I’ve run across a couple podcasts this week promoting the radical idea that you should sell what you make.
The latest Entrepreneurial Thought Leaders podcast features David Heineimeier Hansson’s talk Unlearn Your MBA which he gave to a room full of MBA students.
Both Hansson and Lanier have contributed to the “free” culture but both are also critical of it. Hansson says he has benefited greatly from open source software and make his Ruby on Rails framework open source as a way to contribute back to the open source community. But he is also scathingly critical of businesses that think they can make money by giving everything away.
Lanier was an early critic of intellectual property rights but has reversed his original position. He says he’s an empiricist and that data have convinced him he was dead wrong. He now says that the idea of giving away intellectual property as advertising bait is unsustainable and will have dire consequences.
Giving away content to make money indirectly works for some businesses. But it’s alarming that so many people believe that is the only rational or moral way to make money if you create intellectual property. Many people are saying things such as the following.
- Musicians should give away their music and make money off concerts and T-shirts.
- Authors should give away their books and make money on the lecture circuit.
- Programmers should give away their software and make money from consulting.
There’s an anti-intellectual thread running through these arguments. It’s a materialistic way of thinking, valuing only tangible artifacts and not ideas. It’s OK for a potter to sell pots, but a musician should not sell music. It’s OK for teachers to make money by the hour for teaching, but they should not make money from writing books. It’s OK for programmers to sell their time as consultants, and maybe even to sell their time as a programmers, but they should not sell the products of their labor.
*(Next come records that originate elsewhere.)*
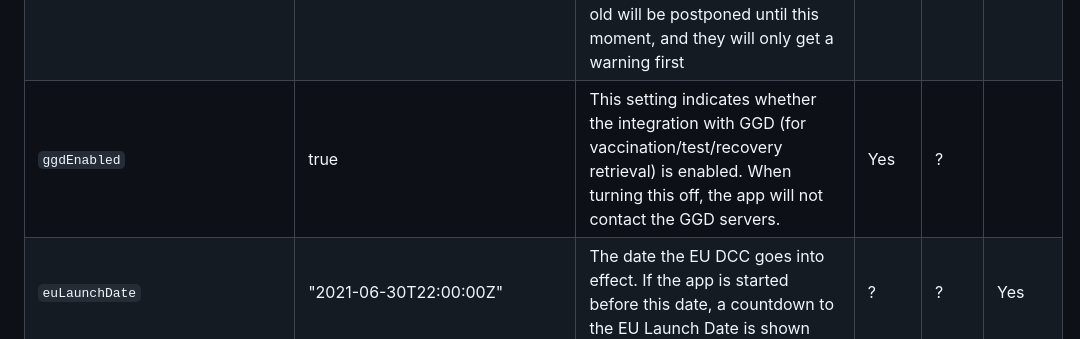
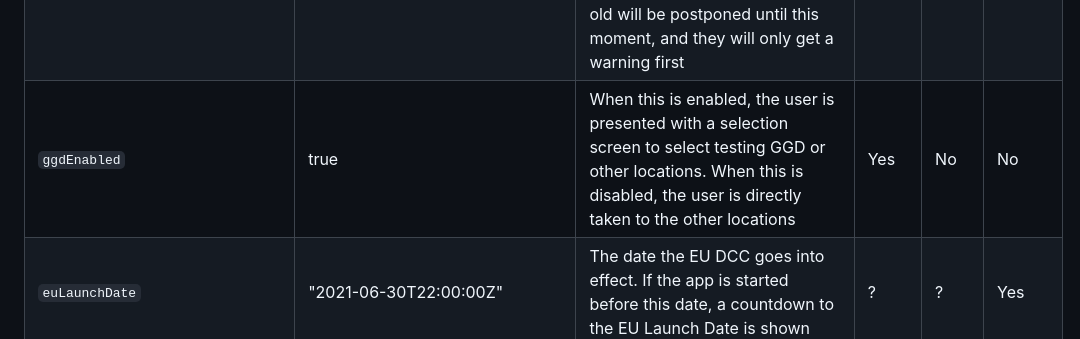
Before and after one commit to minvws/nl-covid19-coronacheck-app-coordination, a Markdown page: docs/App Configs.md, the part around the change. Drawn GitHub-style.

Commit message:
Fixed ggdEnabled

```diff
--- a/docs/App Configs.md
+++ b/docs/App Configs.md
@@ -20,7 +20,7 @@ Setting | Example | Description | Apps | Web | Depre<br/>cated?
 `maxValidityHours`| 24 |Deprecated way to specify validity in hours. Is no longer used.|No|No|Yes
 `informationURL`| "https://coronacheck.nl" |Deprecated, used to indicate the url of the CoronaCheck website. This info is now taken from the translation tool.|No|No|Yes
 `requireUpdateBefore`| 1620781181 |This value was added for future use but was never actually implemented. The idea was: If there's a required upgrade, this setting indicates by when the user should upgrade. If this is in the future, then the message telling the user their app is too old will be postponed until this moment, and they will only get a warning first|No|No|Yes
-`ggdEnabled`| true |This setting indicates whether the integration with GGD (for vaccination/test/recovery retrieval) is enabled. When turning this off, the app will not contact the GGD servers.|Yes|?|
+`ggdEnabled`| true |When this is enabled, the user is presented with a selection screen to select testing GGD or other locations. When this is disabled, the user is directly taken to the other locations|Yes|No|No
 `euLaunchDate`| "2021-06-30T22:00:00Z" |The date the EU DCC goes into effect. If the app is started before this date, a countdown to the EU Launch Date is shown|?|?|Yes
 `recoveryGreencardRevised-`<br/>`ValidityLaunchDate`| "2021-11-04T22:00:00Z" |When recovery cards validity is changed, this date will tell the app when that change will go into effect.|Yes|?|
 `temporarilyDisabled`| false |This setting can tenporarily disable the app. Unlinke the kill switch (`appDeactivated`) this is temporary and the message telling the user that the app is disabled will reflect that.|Yes|?|
```
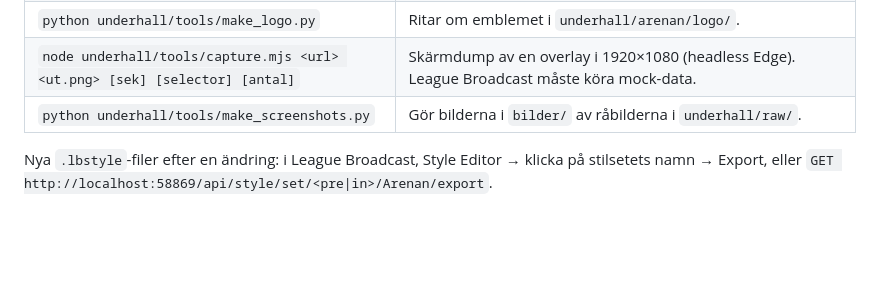
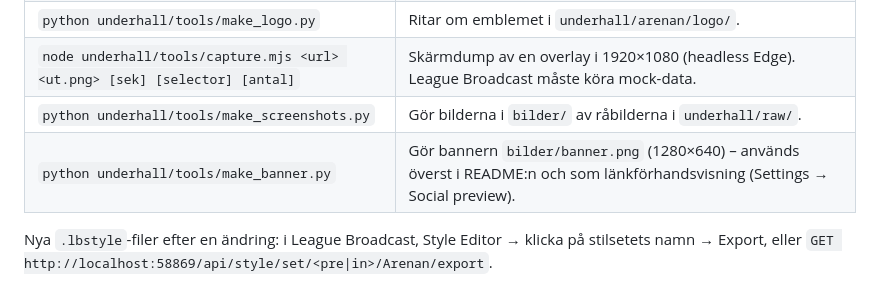
Before and after one commit to ianstanojevic/league-broadcast, a Markdown page: underhall/README.md, the part around the change. Drawn GitHub-style; blank space fills up the shorter version.

Commit message:
Banner: 1280x640 Arenan banner for the README header and link previews
Co-Authored-By: Claude Opus 5.5 <noreply@anthropic.com>

```diff
--- a/underhall/README.md
+++ b/underhall/README.md
@@ -31,6 +31,7 @@ Kör från repots rot. Kräver Python 3 (+ Pillow för bilderna) och Node 22+.
 | `python underhall/tools/make_logo.py` | Ritar om emblemet i `underhall/arenan/logo/`. |
 | `node underhall/tools/capture.mjs <url> <ut.png> [sek] [selector] [antal]` | Skärmdump av en overlay i 1920×1080 (headless Edge). League Broadcast måste köra mock-data. |
 | `python underhall/tools/make_screenshots.py` | Gör bilderna i `bilder/` av råbilderna i `underhall/raw/`. |
+| `python underhall/tools/make_banner.py` | Gör bannern `bilder/banner.png` (1280×640) – används överst i README:n och som länkförhandsvisning (Settings → Social preview). |
 
 Nya `.lbstyle`-filer efter en ändring: i League Broadcast, Style Editor → klicka på stilsetets namn → Export,
 eller `GET http://localhost:58869/api/style/set/<pre|in>/Arenan/export`.
```
Also changed, not shown: README.md (+3 -3 lines), bilder/banner.png (added), 1 other file.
It’s OK to sell physical objects or to sell time, but not to sell intellectual property.